Sen. Jim Inhofe
Andrew Harnik
Sen. Jim Inhofe

Updated: Fri, Feb. 25 at 3:12 p.m.

Longtime Republican U.S. Sen. Jim Inhofe announced Friday he would be stepping down at the end of the year.

Appearing remotely because he’s dealing with COVID-19, Inhofe told the gathering at the Oklahoma History Center he wants to spend more time with his family.

"I will be leaving the United States Senate on the 3rd of January. I want to make sure everyone understands this. Nothing is going to change as far as I’m concerned, until almost a year from now," Inhofe said.
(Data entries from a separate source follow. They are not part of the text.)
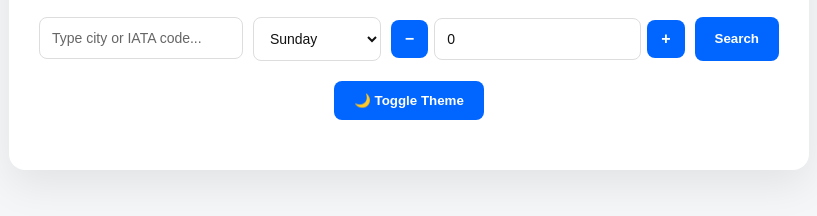
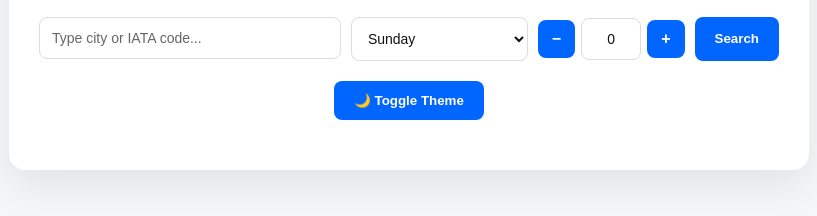
Before and after one commit to mike32n/flight-finder, a website: page public/index.html in a window 1280 px wide. Shown: the part 210-426 px from the top of the page, without its empty margins (231-1048 px from the left). Drawn offline with Linux system fonts and the light colour scheme; no server answers.

Commit message:
Set nights input size and limits

```diff
--- a/public/app.js
+++ b/public/app.js
@@ -25,6 +25,18 @@ window.onload = async function () {
 
   setupAutocomplete();
   loadTheme();
+
+  const nightsInput = document.getElementById("nights");
+
+  nightsInput.addEventListener("input", () => {
+    let value = Number(nightsInput.value);
+
+    if (isNaN(value)) value = 0;
+    if (value < 0) value = 0;
+    if (value > 99) value = 99;
+
+    nightsInput.value = value;
+  });
 };
 
 /* ========================= */
@@ -287,9 +299,13 @@ function loadTheme() {
 
 function changeNights(delta) {
   const input = document.getElementById("nights");
+
   let value = Number(input.value) || 0;
   value += delta;
+
   if (value < 0) value = 0;
+  if (value > 99) value = 99;
+
   input.value = value;
 }
 
--- a/public/index.html
+++ b/public/index.html
@@ -36,7 +36,14 @@
 
         <div class="stepper">
           <button onclick="changeNights(-1)">−</button>
-          <input id="nights" type="number" value="0" min="0" />
+          <input
+            id="nights"
+            type="number"
+            value="0"
+            min="0"
+            max="99"
+            step="1"
+          />
           <button onclick="changeNights(1)">+</button>
         </div>
 
--- a/public/style.css
+++ b/public/style.css
@@ -192,6 +192,12 @@ body.dark input[type="number"] {
   display: flex;
   align-items: center;
   gap: 6px;
+}
+
+.stepper input {
+  flex: 0 0 60px;
+  width: 60px;
+  text-align: center;
 }
 
 .stepper button {
```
The announcement means Inhofe’s replacement will be decided in November, along with the state’s other U.S. Senate seat, governor, and all of the U.S. House delegation.

Inhofe endorsed his chief of staff, Luke Holland, to replace him, but maneuvering among prominent Republicans and even Democrats is already underway.

Inhofe has served in Congress for 35 years, has served as Tulsa’s mayor, and was first elected to public office in 1967.


Early Thursday afternoon, the rumors started circulating: Jim Inhofe would soon be announcing his retirement as U.S. Senator from Oklahoma, a seat he was first elected to in 1994.

News outlets from The New York Times to KOCO are reporting the 87-year-old Inhofe will leave the Senate at the end of 2022, with four years left in his term.

Official word of Inhofe’s retirement could come within hours, and will significantly shake-up Oklahoma politics. There would be a primary contest in the summer. And with Oklahoma’s other senator, James Lankford, at the end of his first term, and Gov. Kevin Stitt up for re-election this fall, voters in November would be deciding both U.S. Senate seats, as well as governor.

Inhofe was first elected to public office in 1967 and currently serves as the powerful ranking member of the Senate Armed Services Committee.

This is a developing story.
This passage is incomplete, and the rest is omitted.